• **Recorded information**:
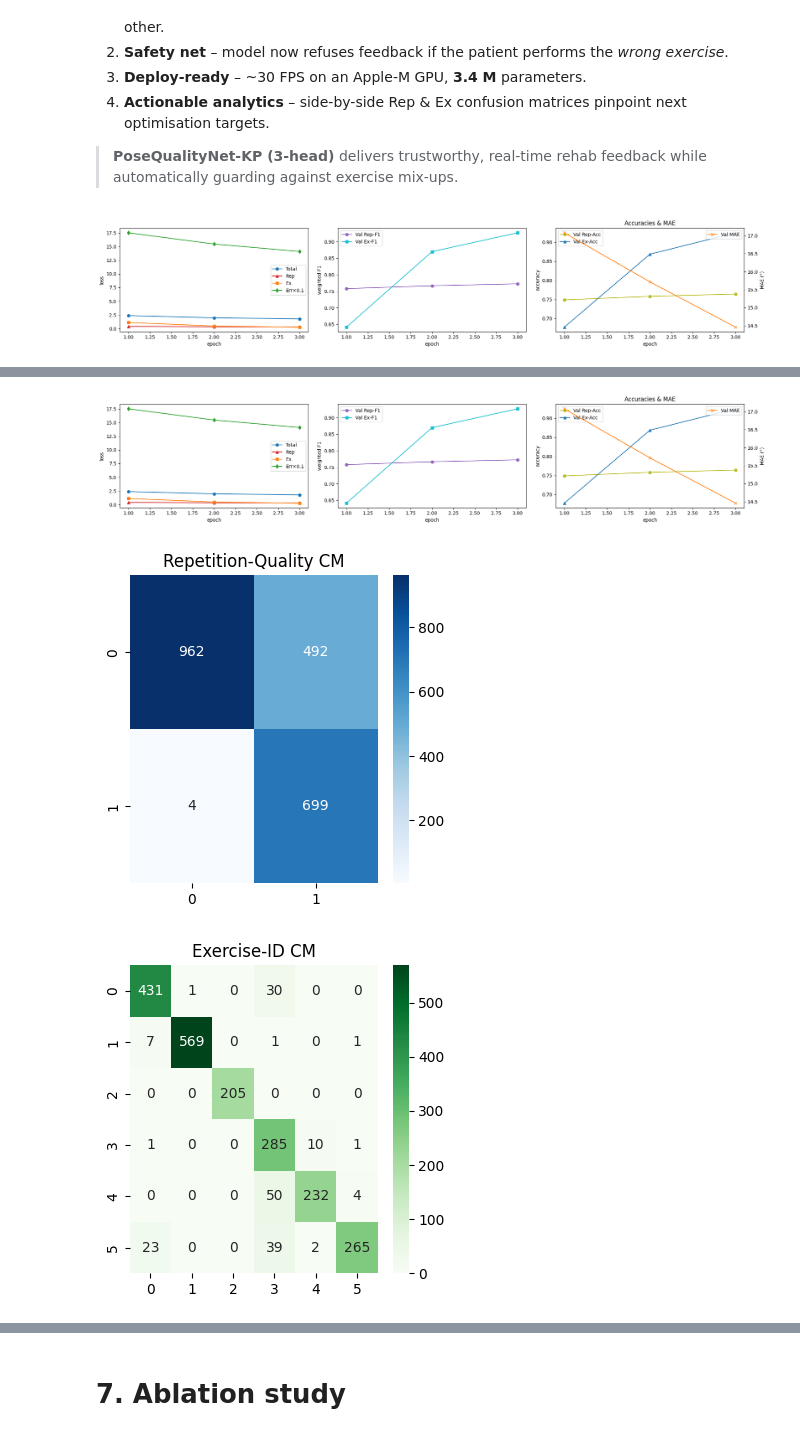
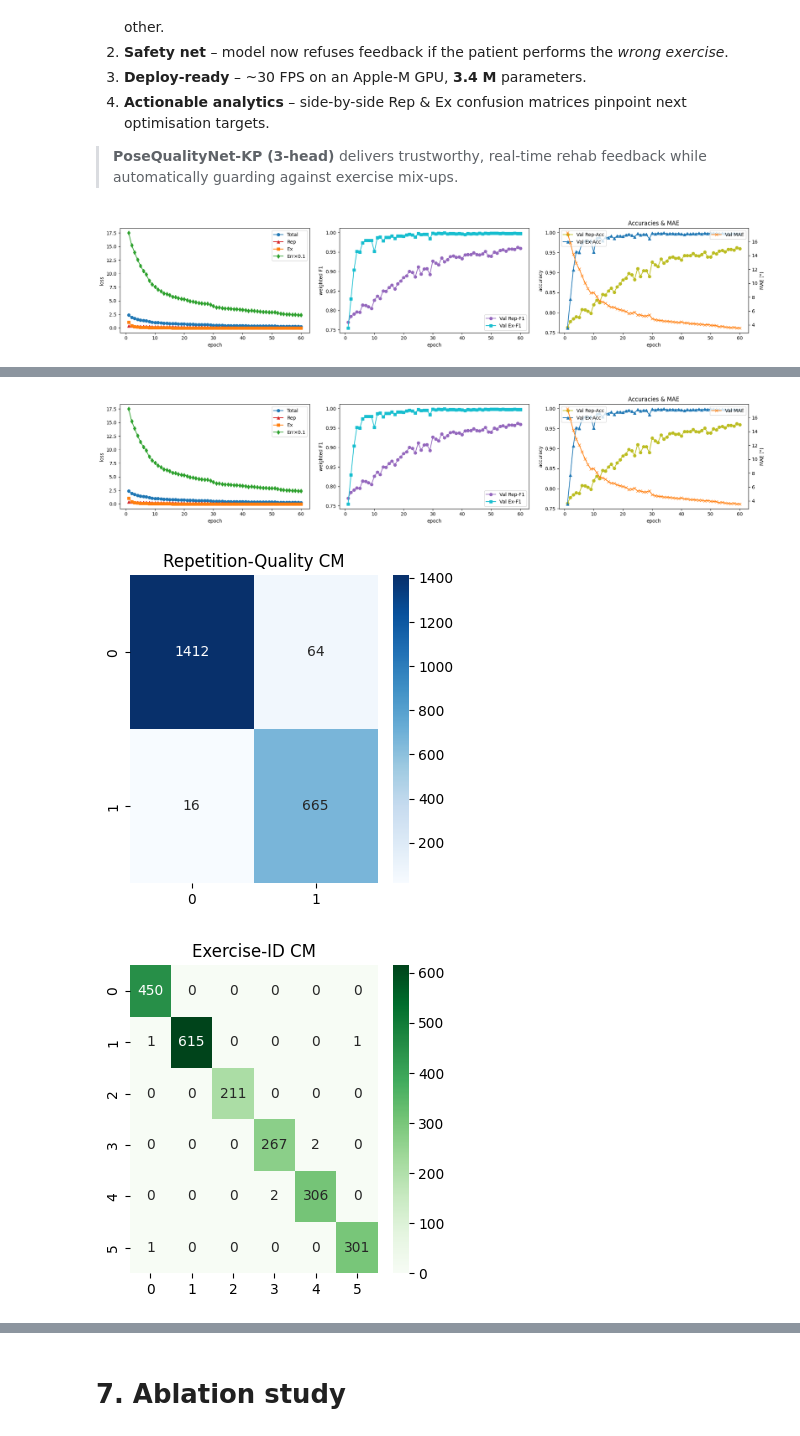
Before and after one commit to IS06-Jithin/RehabApp, a Jupyter notebook: model-training-scripts/model_training_keypoint_based_with_window_and_feedback.ipynb, the cells around one changed output, grey strips where cells are left out. Cells and saved outputs as stored; diff of their text form; code cells hidden in the pictures.

```diff
--- a/model-training-scripts/model_training_keypoint_based_with_window_and_feedback.ipynb
+++ b/model-training-scripts/model_training_keypoint_based_with_window_and_feedback.ipynb
@@ -1004,10 +1004,10 @@ def train(csv_file, keypt_root, *, epochs=60, batch=32, lr=3e-4):
     pd.DataFrame(history).to_json("metrics.json", indent=2)
 
 # ╭───────────────────────────── RUN ──────────────────────────────╮
-train(WIN_CSV, KEYPT_ROOT, epochs=3, batch=32, lr=3e-4)
+train(WIN_CSV, KEYPT_ROOT, epochs=60, batch=32, lr=3e-4)
 # ╰────────────────────────────────────────────────────────────────╯
 # %% [output]
-[figure, old version]
+[figure, new version]
 ### Per-epoch summary
 
 |    |   epoch |   train_tot |   train_rep |   train_ex |   train_err |   val_rep_f1 |   val_ex_f1 |   val_mae |   val_rep_acc |   val_ex_acc |
@@ -1024,7 +1027,7 @@ FPS:     6817.9
 Params:  3.41 M
-[figure, old version]
+[figure, new version]
-[figure, old version]
+[figure, new version]
-[figure, old version]
+[figure, new version]
 # %%
 # # ╭───────────────────────── CONSTANTS & HELPERS ─────────────────────────╮
 # PATIENCE         = 6
```
Also changed, not shown: parts of 5 cells of this notebook, 1 other file.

• **Task brief**: For each line in the data that contains the string "epochs", give a copy of that line.

• **Task solution**:
@@ -1004,10 +1004,10 @@ def train(csv_file, keypt_root, *, epochs=60, batch=32, lr=3e-4):
-train(WIN_CSV, KEYPT_ROOT, epochs=3, batch=32, lr=3e-4)
+train(WIN_CSV, KEYPT_ROOT, epochs=60, batch=32, lr=3e-4)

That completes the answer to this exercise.